“Because any breast implant has the potential to cause a very rare form of non-Hodgkin’s lymphoma called breast implant-associated anaplastic large cell lymphoma.

“It’s not a breast cancer but a very rare form of non-Hodgkin’s lymphoma that grows in response to the body’s reaction to a breast implant.

“So it’s not specifically related to PIP, it can actually be a small risk for any breast implant.

“The MHRA has issued guidance for people with breast implants but I take (Ms Anderson’s) point that women need to be informed of that small risk when deciding to go for a cosmetic procedure and that’s something that we’ll certainly follow up after this debate.”

Opening the debate, Ms Anderson said doctors estimate that “unless action is taken there will be a peak in implant-related cancer deaths in 2026”.

After she warned women have been “suffering and dying in silence”, Ms Anderson raised cases of BIA-ALCL.

She said: “Susan Grieve, a mother of two young children, was the first person in the UK to have been recorded as dying from BIA-ALCL in 2013.

“As of December 31 2021, the MHRA has received 81 reports of confirmed BIA-ALCL.”

Ms Anderson also noted: “There’s a long list of peer-reviewed papers … which evidences the link with cancer in the UK and also internationally.

“But the NHS website mentions six times that there’s no cause for concern for women with PIP implants.

“It does say there’s a high risk of rupturing, but it should very clearly explain the link with cancer to avoid GPs and PIP victims missing this important link and making a diagnosis too late.”

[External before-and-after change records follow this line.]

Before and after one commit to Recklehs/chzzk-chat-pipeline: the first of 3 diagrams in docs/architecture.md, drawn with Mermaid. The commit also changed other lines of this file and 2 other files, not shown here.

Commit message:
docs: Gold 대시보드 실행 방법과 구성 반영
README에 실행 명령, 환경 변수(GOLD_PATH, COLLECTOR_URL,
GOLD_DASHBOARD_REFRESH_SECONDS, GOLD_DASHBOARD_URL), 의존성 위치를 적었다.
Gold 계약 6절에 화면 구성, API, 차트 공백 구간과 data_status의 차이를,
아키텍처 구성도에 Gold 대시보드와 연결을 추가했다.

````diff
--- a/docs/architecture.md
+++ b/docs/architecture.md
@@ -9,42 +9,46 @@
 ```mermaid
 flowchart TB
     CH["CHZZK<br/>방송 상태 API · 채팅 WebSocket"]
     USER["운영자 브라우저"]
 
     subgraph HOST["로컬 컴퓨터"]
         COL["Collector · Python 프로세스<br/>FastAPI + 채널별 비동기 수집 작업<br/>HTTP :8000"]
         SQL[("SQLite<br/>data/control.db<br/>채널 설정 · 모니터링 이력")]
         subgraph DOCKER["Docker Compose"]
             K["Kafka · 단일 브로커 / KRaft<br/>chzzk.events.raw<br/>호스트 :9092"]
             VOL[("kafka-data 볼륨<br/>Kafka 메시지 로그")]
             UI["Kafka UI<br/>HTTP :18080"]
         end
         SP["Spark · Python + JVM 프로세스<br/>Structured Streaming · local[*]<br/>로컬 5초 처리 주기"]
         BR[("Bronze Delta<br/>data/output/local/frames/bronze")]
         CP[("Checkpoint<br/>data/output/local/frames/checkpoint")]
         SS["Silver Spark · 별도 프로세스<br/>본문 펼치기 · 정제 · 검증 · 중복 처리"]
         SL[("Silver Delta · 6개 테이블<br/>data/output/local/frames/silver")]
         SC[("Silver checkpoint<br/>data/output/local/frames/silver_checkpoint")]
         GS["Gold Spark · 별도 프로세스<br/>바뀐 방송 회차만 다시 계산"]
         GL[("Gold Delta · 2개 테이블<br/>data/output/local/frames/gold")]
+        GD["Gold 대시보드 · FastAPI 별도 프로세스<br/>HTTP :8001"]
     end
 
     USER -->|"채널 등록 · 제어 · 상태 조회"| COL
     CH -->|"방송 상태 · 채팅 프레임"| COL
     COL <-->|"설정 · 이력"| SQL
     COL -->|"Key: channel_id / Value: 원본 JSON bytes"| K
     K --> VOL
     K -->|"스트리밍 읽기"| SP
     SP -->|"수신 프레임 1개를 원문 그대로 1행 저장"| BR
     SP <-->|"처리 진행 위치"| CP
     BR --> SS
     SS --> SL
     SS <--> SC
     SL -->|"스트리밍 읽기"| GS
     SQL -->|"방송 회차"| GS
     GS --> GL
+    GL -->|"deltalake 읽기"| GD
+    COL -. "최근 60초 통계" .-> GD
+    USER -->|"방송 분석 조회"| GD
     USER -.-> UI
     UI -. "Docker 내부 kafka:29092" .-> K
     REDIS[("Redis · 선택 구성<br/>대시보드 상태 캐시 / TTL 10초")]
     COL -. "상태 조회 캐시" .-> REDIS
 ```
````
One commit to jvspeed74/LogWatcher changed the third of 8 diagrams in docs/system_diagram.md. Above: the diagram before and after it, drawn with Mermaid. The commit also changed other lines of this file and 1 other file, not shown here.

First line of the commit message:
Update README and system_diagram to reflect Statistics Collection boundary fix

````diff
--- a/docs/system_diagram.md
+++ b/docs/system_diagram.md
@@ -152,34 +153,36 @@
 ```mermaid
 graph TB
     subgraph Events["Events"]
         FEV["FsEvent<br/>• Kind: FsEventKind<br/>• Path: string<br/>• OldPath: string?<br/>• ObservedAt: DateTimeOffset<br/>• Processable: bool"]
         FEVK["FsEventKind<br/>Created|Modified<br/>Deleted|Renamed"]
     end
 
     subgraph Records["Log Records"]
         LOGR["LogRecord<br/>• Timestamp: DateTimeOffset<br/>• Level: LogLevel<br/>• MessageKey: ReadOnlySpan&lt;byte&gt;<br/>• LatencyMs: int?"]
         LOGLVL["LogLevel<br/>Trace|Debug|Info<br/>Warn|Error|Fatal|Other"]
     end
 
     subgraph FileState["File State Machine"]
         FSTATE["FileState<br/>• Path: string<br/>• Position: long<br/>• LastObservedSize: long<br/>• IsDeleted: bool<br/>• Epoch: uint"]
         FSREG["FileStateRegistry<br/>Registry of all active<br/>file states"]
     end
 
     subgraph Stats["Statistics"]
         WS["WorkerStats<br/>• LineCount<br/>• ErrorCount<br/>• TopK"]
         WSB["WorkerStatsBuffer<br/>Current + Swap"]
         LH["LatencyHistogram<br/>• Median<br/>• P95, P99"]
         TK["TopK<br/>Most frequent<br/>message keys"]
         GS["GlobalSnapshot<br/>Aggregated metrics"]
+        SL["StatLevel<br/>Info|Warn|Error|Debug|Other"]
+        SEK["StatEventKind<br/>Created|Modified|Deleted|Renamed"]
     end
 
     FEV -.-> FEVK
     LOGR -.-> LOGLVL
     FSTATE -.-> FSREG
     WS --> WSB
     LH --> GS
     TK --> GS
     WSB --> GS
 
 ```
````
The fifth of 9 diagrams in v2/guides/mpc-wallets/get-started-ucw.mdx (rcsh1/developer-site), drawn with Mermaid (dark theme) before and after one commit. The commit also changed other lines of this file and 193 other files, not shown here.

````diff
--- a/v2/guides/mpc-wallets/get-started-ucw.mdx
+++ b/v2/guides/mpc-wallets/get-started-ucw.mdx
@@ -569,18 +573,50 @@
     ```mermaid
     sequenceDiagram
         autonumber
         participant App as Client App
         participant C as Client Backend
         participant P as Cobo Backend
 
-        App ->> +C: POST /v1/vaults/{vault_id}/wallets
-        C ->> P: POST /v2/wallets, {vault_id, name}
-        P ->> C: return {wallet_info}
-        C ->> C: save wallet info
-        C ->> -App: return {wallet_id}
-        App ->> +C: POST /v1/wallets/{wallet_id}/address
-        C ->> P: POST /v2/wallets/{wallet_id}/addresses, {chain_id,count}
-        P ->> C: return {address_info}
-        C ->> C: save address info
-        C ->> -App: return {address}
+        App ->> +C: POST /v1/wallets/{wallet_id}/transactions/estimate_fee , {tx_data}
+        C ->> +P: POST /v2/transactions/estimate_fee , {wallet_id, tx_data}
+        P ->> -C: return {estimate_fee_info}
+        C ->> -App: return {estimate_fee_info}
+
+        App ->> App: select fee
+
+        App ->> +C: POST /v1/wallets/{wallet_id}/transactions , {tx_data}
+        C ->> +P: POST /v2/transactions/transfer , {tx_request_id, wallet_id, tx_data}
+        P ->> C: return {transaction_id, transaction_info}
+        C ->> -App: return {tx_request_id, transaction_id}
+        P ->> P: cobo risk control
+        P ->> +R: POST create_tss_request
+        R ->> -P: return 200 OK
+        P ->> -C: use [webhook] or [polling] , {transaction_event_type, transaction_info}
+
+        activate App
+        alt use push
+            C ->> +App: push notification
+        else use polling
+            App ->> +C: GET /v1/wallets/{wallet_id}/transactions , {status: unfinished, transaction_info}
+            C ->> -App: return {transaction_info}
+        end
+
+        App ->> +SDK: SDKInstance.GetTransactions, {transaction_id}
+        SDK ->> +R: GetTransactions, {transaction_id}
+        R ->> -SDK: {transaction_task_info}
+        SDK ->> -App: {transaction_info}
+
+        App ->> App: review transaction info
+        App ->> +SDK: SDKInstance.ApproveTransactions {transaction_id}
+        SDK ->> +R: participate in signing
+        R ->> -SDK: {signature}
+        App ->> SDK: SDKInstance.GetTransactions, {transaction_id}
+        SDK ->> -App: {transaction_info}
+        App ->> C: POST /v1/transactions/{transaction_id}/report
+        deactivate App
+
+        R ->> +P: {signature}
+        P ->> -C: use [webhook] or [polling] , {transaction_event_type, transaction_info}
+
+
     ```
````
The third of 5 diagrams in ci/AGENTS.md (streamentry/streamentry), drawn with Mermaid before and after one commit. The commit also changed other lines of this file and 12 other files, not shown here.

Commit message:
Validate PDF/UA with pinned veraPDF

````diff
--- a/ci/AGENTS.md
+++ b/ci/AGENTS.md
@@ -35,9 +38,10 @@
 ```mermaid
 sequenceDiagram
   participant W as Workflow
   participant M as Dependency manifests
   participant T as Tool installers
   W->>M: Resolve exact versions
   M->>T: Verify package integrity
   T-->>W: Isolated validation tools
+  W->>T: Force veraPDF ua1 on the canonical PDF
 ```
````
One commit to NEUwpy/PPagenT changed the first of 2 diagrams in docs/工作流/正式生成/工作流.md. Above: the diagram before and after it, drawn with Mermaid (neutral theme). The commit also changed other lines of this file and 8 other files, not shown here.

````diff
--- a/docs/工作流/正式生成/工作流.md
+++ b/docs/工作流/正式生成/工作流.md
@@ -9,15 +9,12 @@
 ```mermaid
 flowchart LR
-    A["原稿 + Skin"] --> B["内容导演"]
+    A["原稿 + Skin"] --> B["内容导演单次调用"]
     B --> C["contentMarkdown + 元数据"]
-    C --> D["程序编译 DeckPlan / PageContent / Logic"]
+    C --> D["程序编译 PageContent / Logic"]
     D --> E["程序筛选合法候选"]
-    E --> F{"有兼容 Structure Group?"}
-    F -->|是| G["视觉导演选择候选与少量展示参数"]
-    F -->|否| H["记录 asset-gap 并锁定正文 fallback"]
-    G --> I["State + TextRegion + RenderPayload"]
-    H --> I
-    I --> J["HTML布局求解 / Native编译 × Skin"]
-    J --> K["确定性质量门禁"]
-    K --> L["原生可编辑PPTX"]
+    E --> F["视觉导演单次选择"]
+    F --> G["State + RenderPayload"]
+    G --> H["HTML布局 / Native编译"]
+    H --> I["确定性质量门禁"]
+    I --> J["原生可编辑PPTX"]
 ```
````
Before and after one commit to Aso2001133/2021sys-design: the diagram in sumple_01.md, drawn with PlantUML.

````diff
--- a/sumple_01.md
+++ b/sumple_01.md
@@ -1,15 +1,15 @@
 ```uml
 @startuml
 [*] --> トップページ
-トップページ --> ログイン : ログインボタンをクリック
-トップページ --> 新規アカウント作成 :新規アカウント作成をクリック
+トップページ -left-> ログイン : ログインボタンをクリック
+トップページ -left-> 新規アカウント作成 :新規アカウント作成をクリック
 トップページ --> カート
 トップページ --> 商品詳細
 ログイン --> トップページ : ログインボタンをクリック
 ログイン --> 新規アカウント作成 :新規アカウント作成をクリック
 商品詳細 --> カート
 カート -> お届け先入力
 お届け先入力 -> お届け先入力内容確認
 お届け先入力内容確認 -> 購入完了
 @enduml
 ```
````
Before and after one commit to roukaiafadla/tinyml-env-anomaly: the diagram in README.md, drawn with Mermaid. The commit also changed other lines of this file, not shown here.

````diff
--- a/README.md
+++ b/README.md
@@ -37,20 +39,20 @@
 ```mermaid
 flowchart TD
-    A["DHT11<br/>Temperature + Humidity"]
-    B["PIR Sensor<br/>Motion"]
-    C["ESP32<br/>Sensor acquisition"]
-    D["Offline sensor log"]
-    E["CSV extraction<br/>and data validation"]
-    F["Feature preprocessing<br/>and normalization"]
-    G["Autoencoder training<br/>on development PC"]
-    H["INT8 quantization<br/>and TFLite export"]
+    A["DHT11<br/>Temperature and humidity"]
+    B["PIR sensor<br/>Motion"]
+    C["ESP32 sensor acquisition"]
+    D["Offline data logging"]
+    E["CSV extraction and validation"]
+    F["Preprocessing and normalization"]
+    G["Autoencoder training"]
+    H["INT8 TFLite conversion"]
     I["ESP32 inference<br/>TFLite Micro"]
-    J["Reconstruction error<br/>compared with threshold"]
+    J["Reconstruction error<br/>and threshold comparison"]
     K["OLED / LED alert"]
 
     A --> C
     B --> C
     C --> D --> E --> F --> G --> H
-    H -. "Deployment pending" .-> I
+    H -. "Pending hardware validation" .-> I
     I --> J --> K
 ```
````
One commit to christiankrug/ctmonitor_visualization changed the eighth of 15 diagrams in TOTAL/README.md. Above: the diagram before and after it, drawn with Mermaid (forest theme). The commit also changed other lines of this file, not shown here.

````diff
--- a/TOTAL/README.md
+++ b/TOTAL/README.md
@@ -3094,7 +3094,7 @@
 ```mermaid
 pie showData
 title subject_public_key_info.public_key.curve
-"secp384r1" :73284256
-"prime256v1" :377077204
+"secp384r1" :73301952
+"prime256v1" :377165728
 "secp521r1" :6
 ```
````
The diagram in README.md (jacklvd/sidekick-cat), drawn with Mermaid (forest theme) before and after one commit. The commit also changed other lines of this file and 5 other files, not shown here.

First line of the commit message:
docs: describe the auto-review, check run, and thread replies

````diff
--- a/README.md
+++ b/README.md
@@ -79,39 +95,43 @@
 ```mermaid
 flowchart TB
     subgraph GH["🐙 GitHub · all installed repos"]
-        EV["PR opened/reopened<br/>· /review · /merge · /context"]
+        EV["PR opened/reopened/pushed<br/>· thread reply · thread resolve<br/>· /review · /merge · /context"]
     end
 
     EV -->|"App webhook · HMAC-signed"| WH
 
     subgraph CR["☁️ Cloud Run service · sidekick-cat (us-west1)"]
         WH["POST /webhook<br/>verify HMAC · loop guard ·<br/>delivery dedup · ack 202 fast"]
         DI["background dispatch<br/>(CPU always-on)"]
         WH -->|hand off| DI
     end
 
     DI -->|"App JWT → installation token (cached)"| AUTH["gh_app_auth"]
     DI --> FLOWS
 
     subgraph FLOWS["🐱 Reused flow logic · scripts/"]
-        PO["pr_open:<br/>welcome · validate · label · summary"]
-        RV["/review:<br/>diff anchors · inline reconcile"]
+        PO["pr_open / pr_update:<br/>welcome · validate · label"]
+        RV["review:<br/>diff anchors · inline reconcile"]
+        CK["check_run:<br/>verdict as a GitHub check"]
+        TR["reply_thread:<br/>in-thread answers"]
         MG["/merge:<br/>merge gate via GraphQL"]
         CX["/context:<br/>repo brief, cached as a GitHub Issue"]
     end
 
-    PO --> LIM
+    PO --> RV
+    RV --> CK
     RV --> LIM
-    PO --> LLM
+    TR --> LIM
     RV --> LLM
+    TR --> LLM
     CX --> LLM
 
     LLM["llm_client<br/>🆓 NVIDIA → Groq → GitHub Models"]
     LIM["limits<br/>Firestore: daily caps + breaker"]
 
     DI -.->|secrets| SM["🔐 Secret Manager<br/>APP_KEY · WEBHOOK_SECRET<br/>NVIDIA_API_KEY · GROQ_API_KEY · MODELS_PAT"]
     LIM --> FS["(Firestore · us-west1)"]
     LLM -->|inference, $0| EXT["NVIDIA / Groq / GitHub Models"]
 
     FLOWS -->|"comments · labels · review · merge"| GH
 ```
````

Ms Anderson said the MHRA issued several medical device alerts stating that patients undergoing breast implants should be warned about BIA-ALCL before the operation, adding: “But this just does not go far enough.

“By contrast, for example, in America in 2021 the Food and Drug Administration made the links very clear and have placed so-called black box labels on breast implants warning that they have been linked to a host of chronic medical conditions, including autoimmune disease, joint pain, mental confusion, muscle aches and chronic fatigue as well as to lymphoma.”